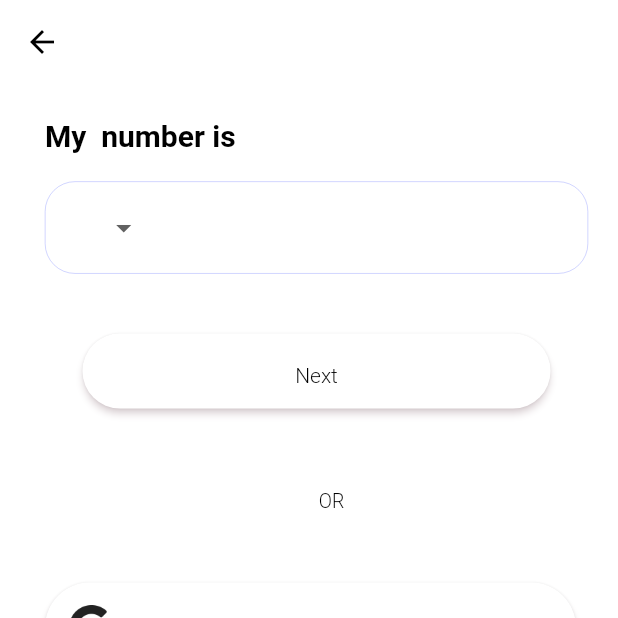
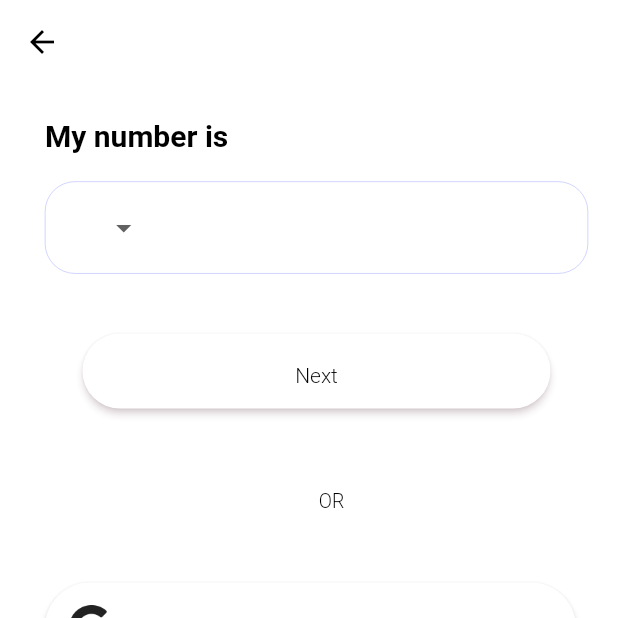
Before and after one commit to EslamAbotaleb/Appet, a Flutter app: the PhoneWidget screen opened directly, on a phone screen of 412 x 824 dp, the top half of it. Run offline on Flutter 3.47's test engine with Material 2 defaults, Android fonts, the phone set to English and light mode, and no system bars; our stand-ins replace flare_flutter, fluttertoast, logger, permission_handler, pin_code_fields, shared_preferences and 1 more; missing offline and left inert: splash_screen_view; accounts and stored records are empty; statements that could not run were skipped.

```diff
--- a/lib/screens/authentication/veritfcation/phonenumber_widget.dart
+++ b/lib/screens/authentication/veritfcation/phonenumber_widget.dart
@@ -11,12 +11,12 @@ class PhoneWidget extends StatefulWidget {
 }
 
 class _PhoneWidgetState extends State<PhoneWidget> {
+  TextEditingController phoneNumberController = TextEditingController();
   String? _selectedCountryCode;
-  List<String>? _countryCodes = ['+91', '+23'];
-
+  String? phoneNumber = "";
+  List<String>? _countryCodes = ['+91', '+20'];
   @override
   Widget build(BuildContext context) {
-
     var countryDropDown = Container(
       height: 30.0,
       child: DropdownButtonHideUnderline(
@@ -42,7 +42,6 @@ class _PhoneWidgetState extends State<PhoneWidget> {
       ),
     );
 
-
     return Scaffold(
       backgroundColor: Colors.white,
       appBar: AppBar(
@@ -62,7 +61,7 @@ class _PhoneWidgetState extends State<PhoneWidget> {
               crossAxisAlignment: CrossAxisAlignment.start,
               children: [
                 Text(
-                  "My  number is",
+                  "My number is",
                   style: TextStyleWidget.build(false,
                       fontSize: 20,
                       color: Colors.black,
@@ -71,9 +70,12 @@ class _PhoneWidgetState extends State<PhoneWidget> {
 
                 Container(
                     width: MediaQuery.of(context).size.width - 50,
-        margin: EdgeInsets.symmetric(vertical: 15,),
+                    margin: EdgeInsets.symmetric(
+                      vertical: 15,
+                    ),
                     decoration: BoxDecoration(
-            border: Border.all(color: ColorUtils.appColor, width: 0.2),
+                        border:
+                            Border.all(color: ColorUtils.appColor, width: 0.2),
                         boxShadow: [
                           BoxShadow(
                               color: Colors.transparent,
@@ -81,14 +83,20 @@ class _PhoneWidgetState extends State<PhoneWidget> {
                               offset: Offset(1, 1)),
                         ],
                         color: Colors.white,
-            borderRadius: const BorderRadius.all(Radius.circular(20))),
+                        borderRadius:
+                            const BorderRadius.all(Radius.circular(20))),
                     child: TextFieldWidget(
-          TextEditingController(),
+                      phoneNumberController,
                       prefixIcon: countryDropDown,
                       hint: '',
                       colorText: Colors.black,
                       textInputType: TextInputType.number,
                       validation: (_) {},
+                      onChanged: (value) {
+                        setState(() {
+                          phoneNumber = value;
+                        });
+                      },
                     )),
 
                 Container(
@@ -100,14 +108,17 @@ class _PhoneWidgetState extends State<PhoneWidget> {
                       borderRadius: BorderRadius.circular(30),
                       color: Colors.white),
                   child: ElevatedButton(
-                child: Text("Next", style: TextStyleWidget.build(false, color: Colors.black)),
+                    child: Text("Next",
+                        style:
+                            TextStyleWidget.build(false, color: phoneNumber == "" ? Colors.black : Colors.white)),
                     style: ButtonStyle(
                       elevation: MaterialStateProperty.all(2),
                       overlayColor: MaterialStateProperty.all(Colors.black12),
-        shadowColor: MaterialStateProperty.all(Colors.pink.shade50),
-        shape: MaterialStateProperty.all(
-            RoundedRectangleBorder(borderRadius: BorderRadius.circular(50))),
-        backgroundColor: MaterialStateProperty.all(Colors.white),
+                      shadowColor:
+                          MaterialStateProperty.all(Colors.pink.shade50),
+                      shape: MaterialStateProperty.all(RoundedRectangleBorder(
+                          borderRadius: BorderRadius.circular(50))),
+                      backgroundColor: MaterialStateProperty.all( phoneNumber == "" ? Colors.white  :  ColorUtils.appColor ),
                       fixedSize: MaterialStateProperty.all(const Size(412, 60)),
                     ),
                     onPressed: () {},
@@ -117,7 +128,12 @@ class _PhoneWidgetState extends State<PhoneWidget> {
                   height: 20,
                 ),
                 //Botão
-            Center(child: Text('OR', style: TextStyleWidget.build(false,fontSize: 13, color: Colors.black),)),
+                Center(
+                    child: Text(
+                  'OR',
+                  style: TextStyleWidget.build(false,
+                      fontSize: 13, color: Colors.black),
+                )),
 
                 const SizedBox(
                   height: 20,
@@ -141,8 +157,7 @@ class _PhoneWidgetState extends State<PhoneWidget> {
                   padding: const EdgeInsets.only(right: 28.0, top: 10.0),
                   child: TinderButton(
                       texto: 'LOG IN WITH FACEBOOK',
-                                imagem: const AssetImage(
-                                    'assets/images/facebook.png'),
+                      imagem: const AssetImage('assets/images/facebook.png'),
                       cor: Colors.blue.shade500),
                 ),
                 //Espaçador
@@ -150,7 +165,6 @@ class _PhoneWidgetState extends State<PhoneWidget> {
                   height: 15,
                 ),
                 //Botão número
-
               ],
             ),
           ),
```
Also changed, not shown: 6 other files. Lines whose indentation alone changed are shown as unchanged.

TASK GOAL — Which lines of the data include the string "const"? Find them and copy each one.

ANSWER FOR THE TASK —
-            borderRadius: const BorderRadius.all(Radius.circular(20))),
+                            const BorderRadius.all(Radius.circular(20))),
                       fixedSize: MaterialStateProperty.all(const Size(412, 60)),
                 const SizedBox(
                   padding: const EdgeInsets.only(right: 28.0, top: 10.0),
-                                imagem: const AssetImage(
+                      imagem: const AssetImage('assets/images/facebook.png'),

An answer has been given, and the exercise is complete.